With a new settlement between Montana Fish, Wildlife and Parks and a group of private landowners, an easement through the only small piece of private land along this stretch has been clarified.
The history of the easement goes all the way back to 1958, said Jerry Walker, regional parks manager for FWP out of Bozeman.
More than 50 years ago, the Butler Development Company granted the state a road easement through their stretch of property along a bend of the Madison River.
Over time the easement languished in obscurity until a landowner became concerned about it and looked at challenging the easement, Walker said.
In a settlement agreement finalized this past winter, the easement was modified to become a non-motorized easement along the Madison River for about 500 yards. The easement connects two pieces of public land.
“I believe with that little connection there and BLM land that’s found further to the north, that completes about a five or six mile stretch of the river that’s totally open to recreationists without having to use the stream access (law),” he said.
The easement is along a bend in the river north of the Palisades Recreation Area. There’s no fences or signs marking the easement, Walker said.
“We’re asking people to stay as close to the water front as they can,” he said.
If landowners in the area find that people won’t stay close to the river, FWP will have to go in and mark the easement, Walker said.
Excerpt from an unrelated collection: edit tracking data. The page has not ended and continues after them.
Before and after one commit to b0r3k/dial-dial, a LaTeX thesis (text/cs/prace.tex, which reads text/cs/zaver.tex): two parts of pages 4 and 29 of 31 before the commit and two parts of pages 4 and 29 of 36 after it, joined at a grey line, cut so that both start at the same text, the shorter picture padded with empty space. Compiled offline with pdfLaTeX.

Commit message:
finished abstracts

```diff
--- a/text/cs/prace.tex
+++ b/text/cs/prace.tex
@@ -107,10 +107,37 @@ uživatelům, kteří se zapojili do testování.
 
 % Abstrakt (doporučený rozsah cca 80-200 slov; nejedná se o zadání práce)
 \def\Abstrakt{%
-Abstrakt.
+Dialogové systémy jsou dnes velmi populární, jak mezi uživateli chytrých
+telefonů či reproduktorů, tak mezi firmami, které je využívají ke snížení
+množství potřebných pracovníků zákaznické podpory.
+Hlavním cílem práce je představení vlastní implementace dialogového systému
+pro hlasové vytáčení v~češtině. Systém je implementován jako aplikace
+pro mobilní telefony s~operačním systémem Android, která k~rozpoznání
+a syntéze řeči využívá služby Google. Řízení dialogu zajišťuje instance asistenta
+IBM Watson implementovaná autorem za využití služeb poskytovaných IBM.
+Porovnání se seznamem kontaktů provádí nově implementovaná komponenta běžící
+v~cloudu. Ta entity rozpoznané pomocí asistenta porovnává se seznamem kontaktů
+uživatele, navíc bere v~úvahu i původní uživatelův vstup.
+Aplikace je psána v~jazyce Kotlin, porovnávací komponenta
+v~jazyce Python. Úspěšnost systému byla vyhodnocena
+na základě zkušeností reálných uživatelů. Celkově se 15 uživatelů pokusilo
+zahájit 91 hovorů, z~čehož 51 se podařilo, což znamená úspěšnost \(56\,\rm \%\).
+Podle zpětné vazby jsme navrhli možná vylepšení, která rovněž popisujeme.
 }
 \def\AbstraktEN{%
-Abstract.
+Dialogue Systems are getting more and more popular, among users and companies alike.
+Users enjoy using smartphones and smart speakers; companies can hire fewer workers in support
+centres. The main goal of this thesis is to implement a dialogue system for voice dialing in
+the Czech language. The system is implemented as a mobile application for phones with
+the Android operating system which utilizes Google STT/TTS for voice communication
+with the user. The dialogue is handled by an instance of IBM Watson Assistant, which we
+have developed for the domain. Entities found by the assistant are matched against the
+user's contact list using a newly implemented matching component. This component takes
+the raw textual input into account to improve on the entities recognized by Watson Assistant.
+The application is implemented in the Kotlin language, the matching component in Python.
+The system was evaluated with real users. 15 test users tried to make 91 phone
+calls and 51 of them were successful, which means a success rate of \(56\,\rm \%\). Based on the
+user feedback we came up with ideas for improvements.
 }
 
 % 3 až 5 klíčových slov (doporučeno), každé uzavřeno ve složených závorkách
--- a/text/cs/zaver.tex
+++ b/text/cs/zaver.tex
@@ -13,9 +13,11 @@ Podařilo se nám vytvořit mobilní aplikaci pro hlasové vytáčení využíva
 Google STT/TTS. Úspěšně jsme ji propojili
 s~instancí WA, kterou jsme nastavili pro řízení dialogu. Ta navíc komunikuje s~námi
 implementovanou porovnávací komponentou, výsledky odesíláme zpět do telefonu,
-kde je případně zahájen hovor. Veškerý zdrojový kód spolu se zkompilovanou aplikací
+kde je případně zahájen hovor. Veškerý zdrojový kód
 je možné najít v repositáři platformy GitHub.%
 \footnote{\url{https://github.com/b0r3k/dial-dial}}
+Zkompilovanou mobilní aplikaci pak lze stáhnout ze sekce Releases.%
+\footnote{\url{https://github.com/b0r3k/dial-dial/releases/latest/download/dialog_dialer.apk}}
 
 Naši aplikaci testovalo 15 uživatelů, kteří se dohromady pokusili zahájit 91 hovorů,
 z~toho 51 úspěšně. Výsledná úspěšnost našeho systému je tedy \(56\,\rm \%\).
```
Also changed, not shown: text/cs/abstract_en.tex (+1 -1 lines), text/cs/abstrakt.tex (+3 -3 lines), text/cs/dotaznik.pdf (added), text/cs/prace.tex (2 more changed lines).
Public access along the upper Madison River is really a hallmark of the area and the river, said Richard Lessner, executive director of the Madison River Foundation, which supported the settlement agreement on the easement.
“From our point of view it was a good resolution,” Lessner said. “We were just pleased that all of the parties involved were able to sit down and get an agreement that satisfied everybody.”
Big game hunting won’t be allowed on the easement without landowner permission, Walker said.